** Records provided follows **

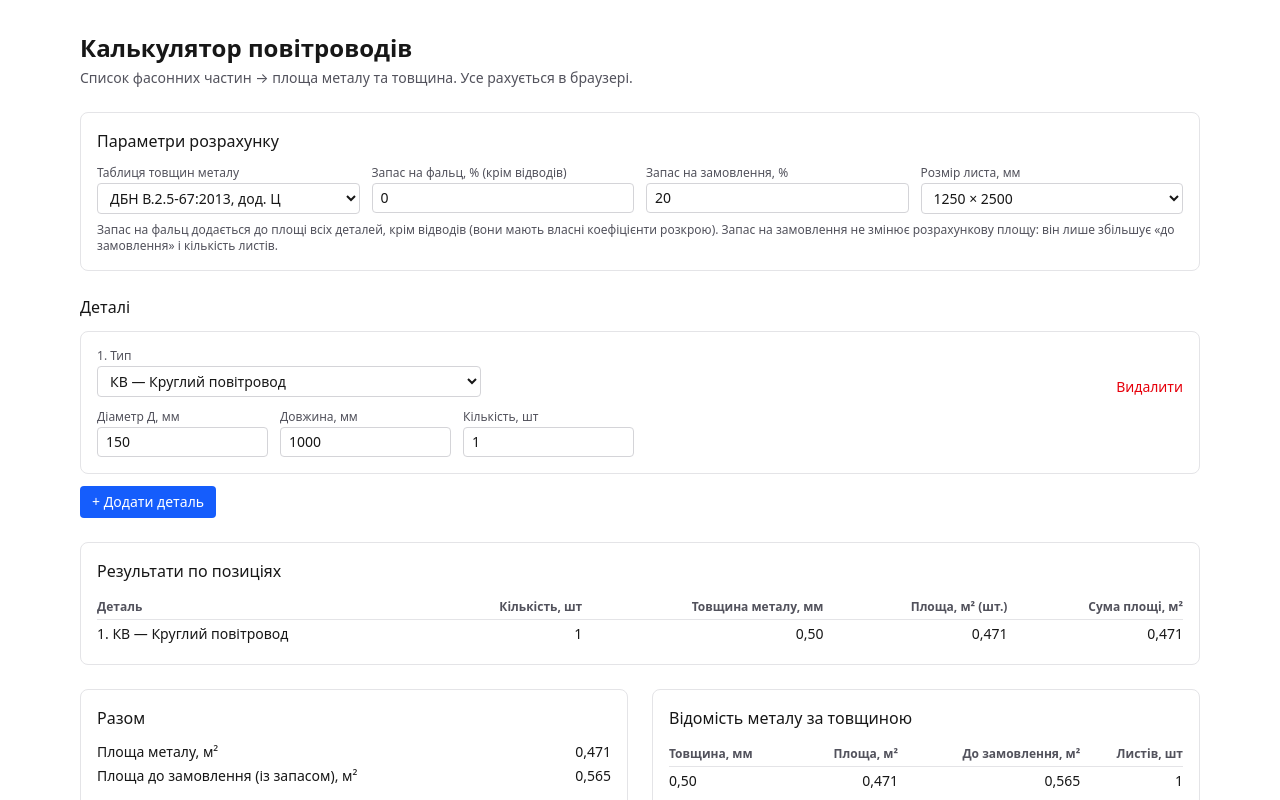
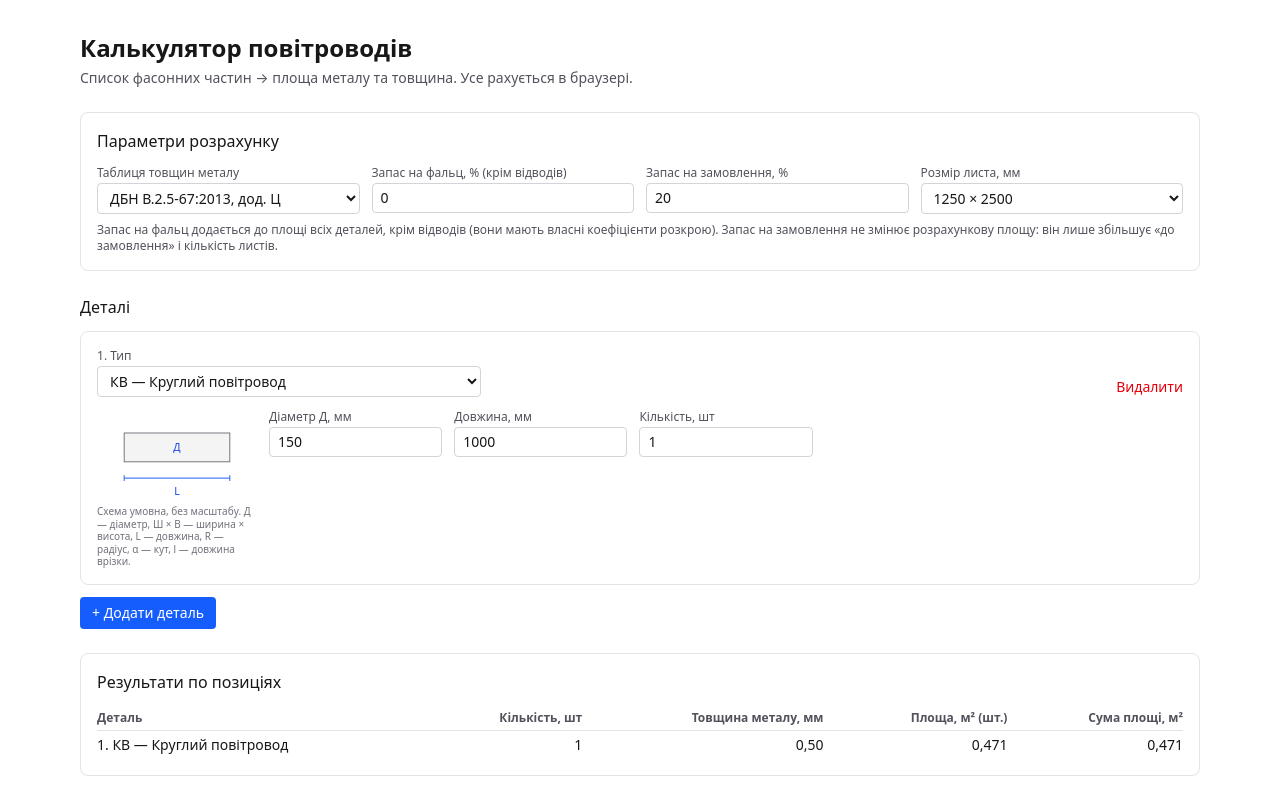
Before and after one commit to QuaZz7aR/HVAC-duct-calculator, a Next.js app: page / in a window 1280 px wide. Shown: the top 800 px of the page. Built offline with nearby package versions, Linux system fonts and the light colour scheme.

Commit message:
Show a schematic sketch of the fitting in each card
Co-Authored-By: Claude Sonnet 5.5 <noreply@anthropic.com>
Claude-Session: https://claude.ai/code/session_01PpJhEaXTNTL4e4jwnYecUZ

```diff
--- a/src/components/calculator/FittingCard.tsx
+++ b/src/components/calculator/FittingCard.tsx
@@ -4,6 +4,7 @@ import { kindFields, kindOrder, type FieldKey, type FittingKind, type FormRow }
 import type { RowOutcome } from "@/lib/form/calculate";
 import { uk as dict } from "@/lib/i18n/uk";
 import { kindTitle } from "./format";
+import { FittingSketch } from "./FittingSketch";
 import { ErrorList, WarningList } from "./ErrorList";
 import { cardClass, inputClass, labelClass } from "./styles";
 import { TextField } from "./TextField";
@@ -36,7 +37,12 @@ export function FittingCard({ row, index, outcome, onKindChange, onValueChange,
           {dict.removeItem}
         </button>
       </div>
-      <div className="grid grid-cols-2 gap-3 sm:grid-cols-4 lg:grid-cols-6">
+      <div className="flex flex-col gap-3 sm:flex-row sm:items-start">
+        <div className="shrink-0">
+          <FittingSketch kind={row.kind} />
+          <p className="max-w-40 text-[10px] leading-tight text-zinc-500 dark:text-zinc-400">{dict.sketch.note}</p>
+        </div>
+      <div className="grid flex-1 grid-cols-2 gap-3 sm:grid-cols-3 lg:grid-cols-5">
         {kindFields[row.kind].map((f) => (
           <TextField
             key={f.key}
@@ -49,6 +55,7 @@ export function FittingCard({ row, index, outcome, onKindChange, onValueChange,
         ))}
         <TextField label={dict.quantity} inputMode="numeric" value={row.quantity} onChange={(quantity) => onPatch({ quantity })} />
       </div>
+      </div>
       {outcome && !outcome.ok && <ErrorList issues={outcome.issues} />}
       {outcome?.ok && <WarningList warnings={outcome.result.warnings} />}
     </div>
--- /dev/null
+++ b/src/components/calculator/FittingSketch.tsx
@@ -0,0 +1,105 @@
+import type { FittingKind } from "@/lib/form/fields";
+import { uk as dict } from "@/lib/i18n/uk";
+import { kindTitle } from "./format";
+import { sketchSpecs } from "./sketch-spec";
+
+const body = "fill-zinc-100 stroke-zinc-500 dark:fill-zinc-800 dark:stroke-zinc-400";
+const dim = "stroke-blue-600 dark:stroke-blue-400";
+const txt = "fill-blue-700 dark:fill-blue-300";
+
+/** Dimension line with end ticks. */
+function Dim({ x1, y1, x2, y2 }: { x1: number; y1: number; x2: number; y2: number }) {
+  const t = 3;
+  const vertical = x1 === x2;
+  return (
+    <g className={dim} strokeWidth={1}>
+      <line x1={x1} y1={y1} x2={x2} y2={y2} />
+      {vertical ? (
+        <>
+          <line x1={x1 - t} y1={y1} x2={x1 + t} y2={y1} />
+          <line x1={x2 - t} y1={y2} x2={x2 + t} y2={y2} />
+        </>
+      ) : (
+        <>
+          <line x1={x1} y1={y1 - t} x2={x1} y2={y1 + t} />
+          <line x1={x2} y1={y2 - t} x2={x2} y2={y2 + t} />
+        </>
+      )}
+    </g>
+  );
+}
+
+function Label({ x, y, children, anchor = "middle" }: { x: number; y: number; children: string; anchor?: "start" | "middle" | "end" }) {
+  return (
+    <text x={x} y={y} textAnchor={anchor} fontSize={11} className={txt}>
+      {children}
+    </text>
+  );
+}
+
+/** Schematic of a fitting with the letters of its input fields (Д, Ш × В, L, R, α, l). Not to scale. */
+export function FittingSketch({ kind }: { kind: FittingKind }) {
+  const { shape, roundMain, roundSmall } = sketchSpecs[kind];
+  const main = roundMain ? dict.sketch.diameter : dict.sketch.rect;
+  const small = roundSmall ? dict.sketch.smallDiameter : dict.sketch.smallRect;
+
+  return (
+    <svg viewBox="0 0 160 100" role="img" aria-label={kindTitle(kind)} className="h-24 w-40 shrink-0">
+      <title>{kindTitle(kind)}</title>
+      {(shape === "straight" || shape === "cap") && (
+        <>
+          <rect x={25} y={25} width={110} height={30} className={body} />
+          {shape === "cap" && <line x1={135} y1={25} x2={135} y2={55} className="stroke-zinc-700 dark:stroke-zinc-200" strokeWidth={4} />}
+          <Label x={80} y={44}>{main}</Label>
+          <Dim x1={25} y1={72} x2={135} y2={72} />
+          <Label x={80} y={90}>L</Label>
+        </>
+      )}
+      {shape === "tap" && (
+        <>
+          <rect x={10} y={55} width={140} height={30} strokeDasharray="4 3" className="fill-none stroke-zinc-400 dark:stroke-zinc-600" />
+          <rect x={60} y={15} width={40} height={40} className={body} />
+          <Label x={80} y={39}>{main}</Label>
+          <Dim x1={112} y1={15} x2={112} y2={55} />
+          <Label x={118} y={39} anchor="start">l</Label>
+        </>
+      )}
+      {shape === "elbow" && (
+        <>
+          <path d="M 60 80 L 90 80 A 60 60 0 0 0 30 20 L 30 50 A 30 30 0 0 1 60 80 Z" className={body} />
+          <Label x={75} y={72}>{main}</Label>
+          {/* radius from the bend centre: inner for a rect elbow, centre line for a round one */}
+          <g className={dim} strokeWidth={1}>
+            <line x1={30} y1={80} x2={roundMain ? 30 + 45 * Math.SQRT1_2 : 30 + 30 * Math.SQRT1_2} y2={roundMain ? 80 - 45 * Math.SQRT1_2 : 80 - 30 * Math.SQRT1_2} />
+          </g>
+          <Label x={36} y={62} anchor="start">R</Label>
+          <Label x={104} y={36} anchor="start">α</Label>
+        </>
+      )}
+      {shape === "reducer" && (
+        <>
+          <polygon points="25,15 125,32 125,48 25,65" className={body} />
+          <Label x={30} y={44} anchor="start">{main}</Label>
+          <Label x={118} y={44} anchor="end">{small}</Label>
+          <Dim x1={25} y1={80} x2={125} y2={80} />
+          <Label x={75} y={96}>L</Label>
+        </>
+      )}
+      {shape === "tee" && (
+        <>
+          <path d="M 10 55 H 60 V 12 H 100 V 55 H 150 V 85 H 10 Z" className={body} />
+          <Label x={36} y={74}>{main}</Label>
+          <Label x={80} y={34}>{small}</Label>
+        </>
+      )}
+      {shape === "cross" && (
+        <>
+          <path d="M 10 40 H 60 V 5 H 100 V 40 H 150 V 65 H 100 V 95 H 60 V 65 H 10 Z" className={body} />
+          <Label x={36} y={57}>{main}</Label>
+          <Label x={80} y={26}>{small}</Label>
+          <Label x={80} y={83}>{small}</Label>
+        </>
+      )}
+    </svg>
+  );
+}
--- /dev/null
+++ b/src/components/calculator/sketch-spec.ts
@@ -0,0 +1,34 @@
+import type { FittingKind } from "@/lib/form/fields";
+
+export type SketchShape = "straight" | "cap" | "tap" | "elbow" | "reducer" | "tee" | "cross";
+
+export interface SketchSpec {
+  shape: SketchShape;
+  /** The main duct (or the large end) is round; rect otherwise. */
+  roundMain: boolean;
+  /** The small end / branch is round; rect otherwise. Only for shapes that have one. */
+  roundSmall?: boolean;
+}
+
+/** Which drawing each fitting kind uses and whether its ends are round or rectangular. */
+export const sketchSpecs: Record<FittingKind, SketchSpec> = {
+  roundStraight: { shape: "straight", roundMain: true },
+  rectStraight: { shape: "straight", roundMain: false },
+  roundCap: { shape: "cap", roundMain: true },
+  rectCap: { shape: "cap", roundMain: false },
+  roundTap: { shape: "tap", roundMain: true },
+  rectTap: { shape: "tap", roundMain: false },
+  roundElbow: { shape: "elbow", roundMain: true },
+  rectElbow: { shape: "elbow", roundMain: false },
+  roundReducer: { shape: "reducer", roundMain: true, roundSmall: true },
+  rectReducer: { shape: "reducer", roundMain: false, roundSmall: false },
+  rectToRoundReducer: { shape: "reducer", roundMain: false, roundSmall: true },
+  roundTee: { shape: "tee", roundMain: true, roundSmall: true },
+  roundTeeRectBranch: { shape: "tee", roundMain: true, roundSmall: false },
+  rectTee: { shape: "tee", roundMain: false, roundSmall: false },
+  rectTeeRoundBranch: { shape: "tee", roundMain: false, roundSmall: true },
+  roundCross: { shape: "cross", roundMain: true, roundSmall: true },
+  roundCrossRectBranches: { shape: "cross", roundMain: true, roundSmall: false },
+  rectCross: { shape: "cross", roundMain: false, roundSmall: false },
+  rectCrossRoundBranches: { shape: "cross", roundMain: false, roundSmall: true },
+};
--- a/src/lib/i18n/uk.ts
+++ b/src/lib/i18n/uk.ts
@@ -26,6 +26,13 @@ export const uk = {
   kind: 'Тип',
   quantity: 'Кількість, шт',
   optional: 'необов’язково',
+  sketch: {
+    diameter: 'Д',
+    rect: 'Ш × В',
+    smallDiameter: 'д',
+    smallRect: 'ш × в',
+    note: 'Схема умовна, без масштабу. Д — діаметр, Ш × В — ширина × висота, L — довжина, R — радіус, α — кут, l — довжина врізки.',
+  },
   autoValue: 'авто',
   resetAuto: 'скинути до авто',
   kinds: {
--- /dev/null
+++ b/vitest.config.ts
@@ -0,0 +1,7 @@
+import { fileURLToPath } from "node:url";
+import { defineConfig } from "vitest/config";
+
+// Component tests import through the same "@/" alias as the app (tsconfig paths).
+export default defineConfig({
+  resolve: { alias: { "@": fileURLToPath(new URL("./src", import.meta.url)) } },
+});
```
Also changed, not shown: 3 other files (tests, documents, lock files or other folders).
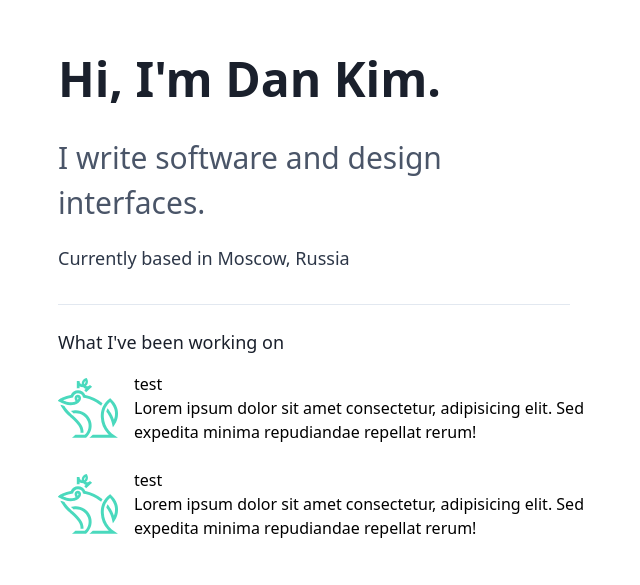
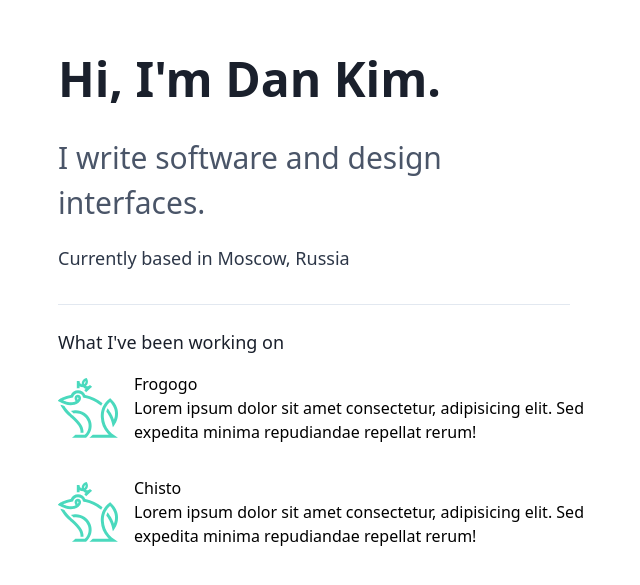
Before and after one commit to dankimio/dankim, a Vue app: page / in a window 1280 px wide. Shown: the part 149-734 px from the top of the page, without its empty margins (318-958 px from the left). Built offline with nearby package versions, Linux system fonts and the light colour scheme.

Commit message:
Add data object with the array of projects

```diff
--- a/src/components/ProjectList.vue
+++ b/src/components/ProjectList.vue
@@ -4,8 +4,11 @@
       What I've been working on
     </h2>
 
-    <Project name="test" class="mb-6" />
-    <Project name="test" class="mb-6" />
+    <Project
+      v-for="project in projects"
+      :name="project.name"
+      :key="project.name"
+      class="mb-6 md:mb-8" />
   </div>
 </template>
 
@@ -14,7 +17,15 @@ import Project from './Project.vue'
 
 export default {
   name: 'ProjectList',
-  components: { Project }
+  components: { Project },
+  data() {
+    return {
+      projects: [
+        { name: 'Frogogo' },
+        { name: 'Chisto' }
+      ]
+    }
+  }
 }
 </script>
 
```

** End of Records provided **

* _Exercise_: Your task is to find every line above containing the word "FittingSketch" and copy it.

* _Answer to this problem_:
+import { FittingSketch } from "./FittingSketch";
+          <FittingSketch kind={row.kind} />
+++ b/src/components/calculator/FittingSketch.tsx
+export function FittingSketch({ kind }: { kind: FittingKind }) {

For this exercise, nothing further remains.